►

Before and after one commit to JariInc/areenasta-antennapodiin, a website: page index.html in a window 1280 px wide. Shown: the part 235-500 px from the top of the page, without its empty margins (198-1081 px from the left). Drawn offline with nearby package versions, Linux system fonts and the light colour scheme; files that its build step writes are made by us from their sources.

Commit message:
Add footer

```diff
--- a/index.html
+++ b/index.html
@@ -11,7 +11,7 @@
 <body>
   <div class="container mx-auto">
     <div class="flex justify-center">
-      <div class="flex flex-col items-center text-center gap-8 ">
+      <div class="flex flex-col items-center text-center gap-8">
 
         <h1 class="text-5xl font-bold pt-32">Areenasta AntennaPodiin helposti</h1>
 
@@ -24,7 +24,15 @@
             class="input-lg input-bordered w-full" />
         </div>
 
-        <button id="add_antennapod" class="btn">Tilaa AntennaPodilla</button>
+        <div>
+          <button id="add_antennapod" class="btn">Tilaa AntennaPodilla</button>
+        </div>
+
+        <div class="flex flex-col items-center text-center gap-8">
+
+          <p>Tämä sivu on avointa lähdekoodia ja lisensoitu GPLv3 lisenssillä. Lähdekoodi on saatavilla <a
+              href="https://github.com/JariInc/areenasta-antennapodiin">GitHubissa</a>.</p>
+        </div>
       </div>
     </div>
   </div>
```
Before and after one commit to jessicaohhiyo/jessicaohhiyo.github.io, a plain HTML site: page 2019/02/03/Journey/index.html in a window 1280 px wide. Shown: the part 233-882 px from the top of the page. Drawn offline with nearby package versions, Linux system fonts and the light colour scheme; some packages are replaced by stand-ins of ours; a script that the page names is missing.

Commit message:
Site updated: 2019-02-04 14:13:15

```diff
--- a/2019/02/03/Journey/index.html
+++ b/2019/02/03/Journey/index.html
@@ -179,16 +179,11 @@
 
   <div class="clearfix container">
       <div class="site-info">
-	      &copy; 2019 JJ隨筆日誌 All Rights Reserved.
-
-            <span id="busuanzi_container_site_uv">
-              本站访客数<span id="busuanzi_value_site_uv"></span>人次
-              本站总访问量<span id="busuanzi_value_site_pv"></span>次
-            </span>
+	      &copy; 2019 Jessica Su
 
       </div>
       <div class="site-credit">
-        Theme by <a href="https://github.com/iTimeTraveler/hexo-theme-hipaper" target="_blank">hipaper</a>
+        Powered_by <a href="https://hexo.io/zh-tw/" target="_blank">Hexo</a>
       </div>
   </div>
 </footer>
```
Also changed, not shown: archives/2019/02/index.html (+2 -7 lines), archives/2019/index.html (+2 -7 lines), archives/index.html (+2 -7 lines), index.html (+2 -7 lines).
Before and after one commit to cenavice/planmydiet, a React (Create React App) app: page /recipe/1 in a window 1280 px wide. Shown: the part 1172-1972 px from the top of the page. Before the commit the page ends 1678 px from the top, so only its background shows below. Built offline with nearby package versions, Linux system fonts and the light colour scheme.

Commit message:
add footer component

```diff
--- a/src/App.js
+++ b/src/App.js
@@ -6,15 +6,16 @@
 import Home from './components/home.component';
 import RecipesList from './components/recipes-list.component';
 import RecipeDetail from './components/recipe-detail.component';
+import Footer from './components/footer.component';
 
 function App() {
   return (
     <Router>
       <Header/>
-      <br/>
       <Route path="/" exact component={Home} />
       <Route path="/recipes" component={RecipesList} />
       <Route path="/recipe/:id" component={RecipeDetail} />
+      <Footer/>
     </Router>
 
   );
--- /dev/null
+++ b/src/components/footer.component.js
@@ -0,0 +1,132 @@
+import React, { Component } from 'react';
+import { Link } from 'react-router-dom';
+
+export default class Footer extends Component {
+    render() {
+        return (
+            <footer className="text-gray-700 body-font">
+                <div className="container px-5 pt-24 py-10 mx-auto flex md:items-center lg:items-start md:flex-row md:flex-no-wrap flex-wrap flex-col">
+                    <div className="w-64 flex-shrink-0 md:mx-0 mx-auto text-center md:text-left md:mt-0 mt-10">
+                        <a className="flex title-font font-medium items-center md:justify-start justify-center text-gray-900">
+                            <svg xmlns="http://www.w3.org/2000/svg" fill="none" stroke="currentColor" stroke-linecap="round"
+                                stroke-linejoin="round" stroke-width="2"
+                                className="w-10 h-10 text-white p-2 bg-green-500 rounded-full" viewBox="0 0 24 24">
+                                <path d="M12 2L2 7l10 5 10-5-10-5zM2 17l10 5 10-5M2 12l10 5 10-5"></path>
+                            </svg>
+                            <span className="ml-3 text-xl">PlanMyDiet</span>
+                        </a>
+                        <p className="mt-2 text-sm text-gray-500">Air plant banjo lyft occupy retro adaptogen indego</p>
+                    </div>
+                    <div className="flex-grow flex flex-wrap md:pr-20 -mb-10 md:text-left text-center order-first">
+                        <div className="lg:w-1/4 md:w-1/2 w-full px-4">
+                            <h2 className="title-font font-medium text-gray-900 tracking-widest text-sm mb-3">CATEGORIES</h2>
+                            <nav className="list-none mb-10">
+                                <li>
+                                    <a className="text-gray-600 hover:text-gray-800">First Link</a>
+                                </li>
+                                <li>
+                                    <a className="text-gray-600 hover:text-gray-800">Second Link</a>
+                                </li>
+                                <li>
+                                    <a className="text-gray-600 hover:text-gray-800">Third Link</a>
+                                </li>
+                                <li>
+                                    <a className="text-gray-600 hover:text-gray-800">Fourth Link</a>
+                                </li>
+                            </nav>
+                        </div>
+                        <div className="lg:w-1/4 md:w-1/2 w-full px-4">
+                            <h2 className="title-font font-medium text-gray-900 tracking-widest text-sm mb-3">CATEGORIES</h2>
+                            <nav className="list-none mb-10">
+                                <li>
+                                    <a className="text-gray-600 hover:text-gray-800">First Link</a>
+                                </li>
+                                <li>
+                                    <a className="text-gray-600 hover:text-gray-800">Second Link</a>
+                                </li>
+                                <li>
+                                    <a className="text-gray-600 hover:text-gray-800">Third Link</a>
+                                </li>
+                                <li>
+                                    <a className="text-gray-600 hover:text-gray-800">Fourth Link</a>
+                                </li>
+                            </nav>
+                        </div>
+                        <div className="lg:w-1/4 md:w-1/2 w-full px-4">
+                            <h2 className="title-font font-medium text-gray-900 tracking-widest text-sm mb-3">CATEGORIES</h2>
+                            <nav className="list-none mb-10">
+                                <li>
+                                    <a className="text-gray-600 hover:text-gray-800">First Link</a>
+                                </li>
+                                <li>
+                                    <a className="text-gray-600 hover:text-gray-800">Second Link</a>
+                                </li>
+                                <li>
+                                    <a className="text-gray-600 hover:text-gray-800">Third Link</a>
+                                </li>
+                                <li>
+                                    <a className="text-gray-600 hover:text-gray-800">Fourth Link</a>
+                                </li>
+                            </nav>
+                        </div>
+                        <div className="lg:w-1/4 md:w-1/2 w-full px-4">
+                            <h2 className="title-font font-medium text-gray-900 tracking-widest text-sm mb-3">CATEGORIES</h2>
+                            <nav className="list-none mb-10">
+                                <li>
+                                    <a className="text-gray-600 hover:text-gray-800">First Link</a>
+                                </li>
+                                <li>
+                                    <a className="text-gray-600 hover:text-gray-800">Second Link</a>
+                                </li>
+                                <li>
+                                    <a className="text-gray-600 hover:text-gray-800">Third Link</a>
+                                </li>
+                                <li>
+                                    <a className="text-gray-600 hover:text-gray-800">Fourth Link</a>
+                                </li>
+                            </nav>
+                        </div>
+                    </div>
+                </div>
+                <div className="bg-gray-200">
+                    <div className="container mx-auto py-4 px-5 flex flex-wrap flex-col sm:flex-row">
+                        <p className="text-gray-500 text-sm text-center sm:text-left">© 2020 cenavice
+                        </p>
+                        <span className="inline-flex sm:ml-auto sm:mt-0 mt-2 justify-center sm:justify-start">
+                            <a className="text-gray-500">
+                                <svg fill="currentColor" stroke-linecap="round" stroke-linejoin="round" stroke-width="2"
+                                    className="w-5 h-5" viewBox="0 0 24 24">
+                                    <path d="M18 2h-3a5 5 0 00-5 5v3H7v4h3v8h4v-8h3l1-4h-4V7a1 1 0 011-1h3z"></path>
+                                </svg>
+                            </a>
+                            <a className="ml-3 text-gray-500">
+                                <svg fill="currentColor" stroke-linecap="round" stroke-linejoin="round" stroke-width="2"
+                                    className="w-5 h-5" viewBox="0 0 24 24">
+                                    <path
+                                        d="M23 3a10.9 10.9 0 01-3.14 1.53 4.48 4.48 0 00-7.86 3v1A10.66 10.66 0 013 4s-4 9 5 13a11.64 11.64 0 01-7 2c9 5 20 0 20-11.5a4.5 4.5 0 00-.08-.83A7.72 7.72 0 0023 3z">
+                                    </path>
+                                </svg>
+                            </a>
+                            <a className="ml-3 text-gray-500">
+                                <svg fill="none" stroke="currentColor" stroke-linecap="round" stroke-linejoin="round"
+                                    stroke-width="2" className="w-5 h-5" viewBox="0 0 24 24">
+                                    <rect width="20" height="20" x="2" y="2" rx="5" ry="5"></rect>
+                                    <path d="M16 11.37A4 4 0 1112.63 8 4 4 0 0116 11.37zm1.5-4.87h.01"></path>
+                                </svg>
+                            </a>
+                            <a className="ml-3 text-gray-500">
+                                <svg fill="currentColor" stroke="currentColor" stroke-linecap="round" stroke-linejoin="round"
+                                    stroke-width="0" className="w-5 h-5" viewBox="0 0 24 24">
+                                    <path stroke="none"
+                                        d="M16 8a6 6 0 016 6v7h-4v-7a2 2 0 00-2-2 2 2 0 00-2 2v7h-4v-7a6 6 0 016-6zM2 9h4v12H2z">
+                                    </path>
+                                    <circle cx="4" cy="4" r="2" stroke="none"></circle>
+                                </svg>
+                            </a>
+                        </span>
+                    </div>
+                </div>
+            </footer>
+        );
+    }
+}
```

◄

*WHAT THE TASK ASKS*.
Search the data above for "span" and copy every line where it turns up.

*TASK SOLUTION*.
-            <span id="busuanzi_container_site_uv">
-              本站访客数<span id="busuanzi_value_site_uv"></span>人次
-              本站总访问量<span id="busuanzi_value_site_pv"></span>次
-            </span>
+                            <span className="ml-3 text-xl">PlanMyDiet</span>
+                        <span className="inline-flex sm:ml-auto sm:mt-0 mt-2 justify-center sm:justify-start">
+                        </span>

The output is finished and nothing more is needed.